» What the task requires:
Leave out the images and output the records word for word.

» Dataset records:

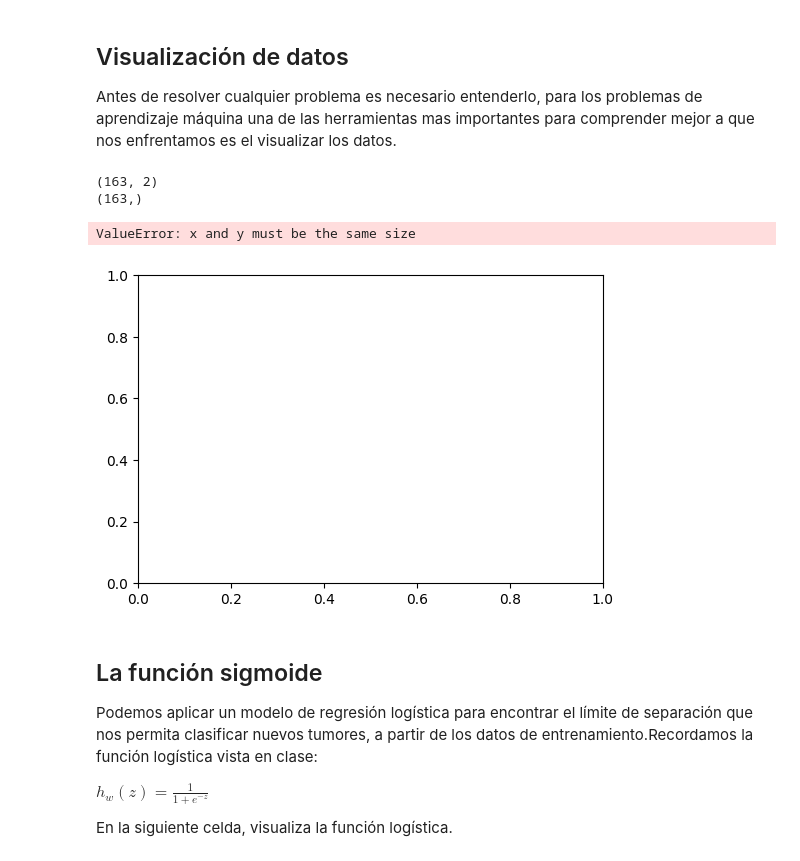
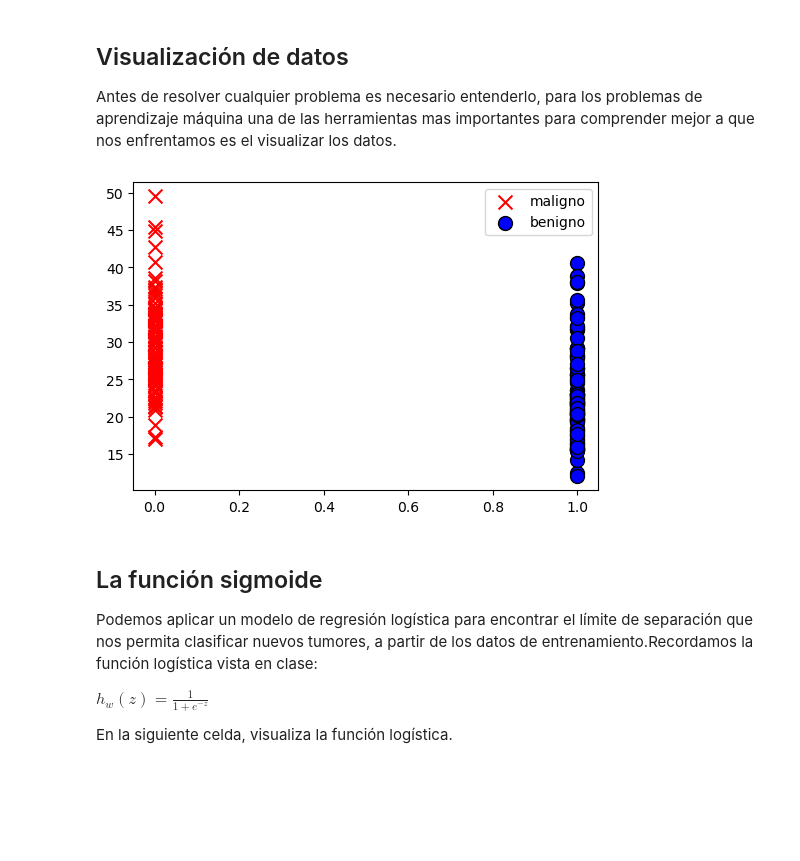
Before and after one commit to eliasib18/0.66, a Jupyter notebook: ejercicio_2-LogisticReg/ejercicio_2.ipynb, the cells around one changed output. Drawn from its saved outputs; the diff is of its cells as text; code cells hidden in the pictures; blank space fills up the shorter version.

```diff
--- a/ejercicio_2-LogisticReg/ejercicio_2.ipynb
+++ b/ejercicio_2-LogisticReg/ejercicio_2.ipynb
@@ -331,48 +331,42 @@ Antes de resolver cualquier problema es necesario entenderlo, para los problemas
 # %%
 import matplotlib.pyplot as plt
 
-fig, ax = plt.subplots(figsize=(6,4))
+fig, ax = plt.subplots(figsize=(6, 4))
 
 # Pintaremos los que tienen etiqueta 0 y etiqueta 1 de distinto color
 # Muestra un máximo de dp_to_plot puntos para cada clase
 dp_to_plot = 100
 
 # Grafica los datos malignos
-malignant_entries = data_train[malignant_idcs]
-print(malignant_entries.shape)
-print(np.zeros([malignant_entries.shape[0]]).shape)
+malignant_entries = data_train[malignant_idcs][:dp_to_plot]
+ax.scatter(
+    # Ingresa los datos a graficar
+    x = np.zeros([malignant_entries.shape[0]]),
+    y = malignant_entries[:, 0],
+    s = 100,
+    color = "r",
+    marker = "x",
+    label = "maligno"
+)
+
+# Grafica los datos benignos
+benign_entries = data_train[benign_idcs][:dp_to_plot]
 ax.scatter(
     # TODO: Ingresa los datos a graficar
     # ====== Start of solution =====
-    x=np.zeros([malignant_entries.shape[0]]),
-    y=malignant_entries,
-    # ====== End of solution =====
-    s=100,
-    color="r",
-    marker="x",
-    label="maligno"
-)
-
-# Grafica los datos benignos
-benign_entries = data_train[benign_idcs]
-ax.scatter(
-    # TODO: Ingresa los datos a graficar
-    # ====== Start of solution =====
-
+    x = np.ones([benign_entries.shape[0]]),
+    y = benign_entries[:, 0],
     # ====== End of solution =====
     s=100,
     color="b",
     edgecolor='black',
     marker="o",
     label="benigno"
 )
 plt.legend()
 plt.show()
 # %% [output]
-(163, 2)
-(163,)
-ValueError: x and y must be the same size
-[figure, old version]
+[figure, new version]
 # %% [markdown]
 ## La función sigmoide
 Podemos aplicar un modelo de regresión logística para encontrar el límite de separación que nos permita clasificar nuevos tumores, a partir de los datos de entrenamiento.Recordamos la función logística vista en clase:
```
Also changed, not shown: parts of 11 cells of this notebook.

» Result for this exercise:
Before and after one commit to eliasib18/0.66, a Jupyter notebook: ejercicio_2-LogisticReg/ejercicio_2.ipynb, the cells around one changed output. Drawn from its saved outputs; the diff is of its cells as text; code cells hidden in the pictures; blank space fills up the shorter version.

```diff
--- a/ejercicio_2-LogisticReg/ejercicio_2.ipynb
+++ b/ejercicio_2-LogisticReg/ejercicio_2.ipynb
@@ -331,48 +331,42 @@ Antes de resolver cualquier problema es necesario entenderlo, para los problemas
 # %%
 import matplotlib.pyplot as plt
 
-fig, ax = plt.subplots(figsize=(6,4))
+fig, ax = plt.subplots(figsize=(6, 4))
 
 # Pintaremos los que tienen etiqueta 0 y etiqueta 1 de distinto color
 # Muestra un máximo de dp_to_plot puntos para cada clase
 dp_to_plot = 100
 
 # Grafica los datos malignos
-malignant_entries = data_train[malignant_idcs]
-print(malignant_entries.shape)
-print(np.zeros([malignant_entries.shape[0]]).shape)
+malignant_entries = data_train[malignant_idcs][:dp_to_plot]
+ax.scatter(
+    # Ingresa los datos a graficar
+    x = np.zeros([malignant_entries.shape[0]]),
+    y = malignant_entries[:, 0],
+    s = 100,
+    color = "r",
+    marker = "x",
+    label = "maligno"
+)
+
+# Grafica los datos benignos
+benign_entries = data_train[benign_idcs][:dp_to_plot]
 ax.scatter(
     # TODO: Ingresa los datos a graficar
     # ====== Start of solution =====
-    x=np.zeros([malignant_entries.shape[0]]),
-    y=malignant_entries,
-    # ====== End of solution =====
-    s=100,
-    color="r",
-    marker="x",
-    label="maligno"
-)
-
-# Grafica los datos benignos
-benign_entries = data_train[benign_idcs]
-ax.scatter(
-    # TODO: Ingresa los datos a graficar
-    # ====== Start of solution =====
-
+    x = np.ones([benign_entries.shape[0]]),
+    y = benign_entries[:, 0],
     # ====== End of solution =====
     s=100,
     color="b",
     edgecolor='black',
     marker="o",
     label="benigno"
 )
 plt.legend()
 plt.show()
 # %% [output]
-(163, 2)
-(163,)
-ValueError: x and y must be the same size
-[figure, old version]
+[figure, new version]
 # %% [markdown]
 ## La función sigmoide
 Podemos aplicar un modelo de regresión logística para encontrar el límite de separación que nos permita clasificar nuevos tumores, a partir de los datos de entrenamiento.Recordamos la función logística vista en clase:
```
Also changed, not shown: parts of 11 cells of this notebook.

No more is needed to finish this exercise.